*Work to complete*: Reproduce the whole listing, keeping every character the same.

*Records supplied*:
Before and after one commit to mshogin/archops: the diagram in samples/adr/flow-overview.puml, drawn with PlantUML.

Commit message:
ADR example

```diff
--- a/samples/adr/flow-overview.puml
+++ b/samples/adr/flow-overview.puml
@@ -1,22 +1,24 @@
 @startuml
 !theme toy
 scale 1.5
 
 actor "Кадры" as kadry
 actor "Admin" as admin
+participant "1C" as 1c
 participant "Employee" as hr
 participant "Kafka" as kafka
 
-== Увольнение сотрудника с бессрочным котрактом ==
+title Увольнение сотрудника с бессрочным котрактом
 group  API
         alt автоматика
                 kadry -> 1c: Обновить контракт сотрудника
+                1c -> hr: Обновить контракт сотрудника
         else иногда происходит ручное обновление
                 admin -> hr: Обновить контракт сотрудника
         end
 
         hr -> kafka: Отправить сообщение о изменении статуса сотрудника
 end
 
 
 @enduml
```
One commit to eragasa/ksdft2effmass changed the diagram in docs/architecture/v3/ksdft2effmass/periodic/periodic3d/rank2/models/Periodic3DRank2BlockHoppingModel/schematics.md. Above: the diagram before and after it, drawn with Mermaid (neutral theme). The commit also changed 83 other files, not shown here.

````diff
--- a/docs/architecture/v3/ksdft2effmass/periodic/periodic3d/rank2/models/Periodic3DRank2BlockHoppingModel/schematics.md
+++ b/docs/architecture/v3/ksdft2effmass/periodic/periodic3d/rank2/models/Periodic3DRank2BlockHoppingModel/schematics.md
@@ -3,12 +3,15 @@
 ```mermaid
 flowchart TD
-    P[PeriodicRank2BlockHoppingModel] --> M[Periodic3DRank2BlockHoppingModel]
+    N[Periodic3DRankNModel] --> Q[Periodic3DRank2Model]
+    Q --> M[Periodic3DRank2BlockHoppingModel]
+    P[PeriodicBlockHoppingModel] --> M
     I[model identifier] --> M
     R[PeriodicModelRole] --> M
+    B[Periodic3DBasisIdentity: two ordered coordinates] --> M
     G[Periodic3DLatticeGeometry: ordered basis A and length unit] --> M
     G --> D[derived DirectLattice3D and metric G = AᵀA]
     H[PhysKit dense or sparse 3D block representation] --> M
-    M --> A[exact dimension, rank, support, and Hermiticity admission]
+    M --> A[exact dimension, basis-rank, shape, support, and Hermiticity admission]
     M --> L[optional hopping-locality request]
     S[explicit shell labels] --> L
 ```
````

*Answer area*:
Before and after one commit to mshogin/archops: the diagram in samples/adr/flow-overview.puml, drawn with PlantUML.

Commit message:
ADR example

```diff
--- a/samples/adr/flow-overview.puml
+++ b/samples/adr/flow-overview.puml
@@ -1,22 +1,24 @@
 @startuml
 !theme toy
 scale 1.5
 
 actor "Кадры" as kadry
 actor "Admin" as admin
+participant "1C" as 1c
 participant "Employee" as hr
 participant "Kafka" as kafka
 
-== Увольнение сотрудника с бессрочным котрактом ==
+title Увольнение сотрудника с бессрочным котрактом
 group  API
         alt автоматика
                 kadry -> 1c: Обновить контракт сотрудника
+                1c -> hr: Обновить контракт сотрудника
         else иногда происходит ручное обновление
                 admin -> hr: Обновить контракт сотрудника
         end
 
         hr -> kafka: Отправить сообщение о изменении статуса сотрудника
 end
 
 
 @enduml
```
One commit to eragasa/ksdft2effmass changed the diagram in docs/architecture/v3/ksdft2effmass/periodic/periodic3d/rank2/models/Periodic3DRank2BlockHoppingModel/schematics.md. Above: the diagram before and after it, drawn with Mermaid (neutral theme). The commit also changed 83 other files, not shown here.

````diff
--- a/docs/architecture/v3/ksdft2effmass/periodic/periodic3d/rank2/models/Periodic3DRank2BlockHoppingModel/schematics.md
+++ b/docs/architecture/v3/ksdft2effmass/periodic/periodic3d/rank2/models/Periodic3DRank2BlockHoppingModel/schematics.md
@@ -3,12 +3,15 @@
 ```mermaid
 flowchart TD
-    P[PeriodicRank2BlockHoppingModel] --> M[Periodic3DRank2BlockHoppingModel]
+    N[Periodic3DRankNModel] --> Q[Periodic3DRank2Model]
+    Q --> M[Periodic3DRank2BlockHoppingModel]
+    P[PeriodicBlockHoppingModel] --> M
     I[model identifier] --> M
     R[PeriodicModelRole] --> M
+    B[Periodic3DBasisIdentity: two ordered coordinates] --> M
     G[Periodic3DLatticeGeometry: ordered basis A and length unit] --> M
     G --> D[derived DirectLattice3D and metric G = AᵀA]
     H[PhysKit dense or sparse 3D block representation] --> M
-    M --> A[exact dimension, rank, support, and Hermiticity admission]
+    M --> A[exact dimension, basis-rank, shape, support, and Hermiticity admission]
     M --> L[optional hopping-locality request]
     S[explicit shell labels] --> L
 ```
````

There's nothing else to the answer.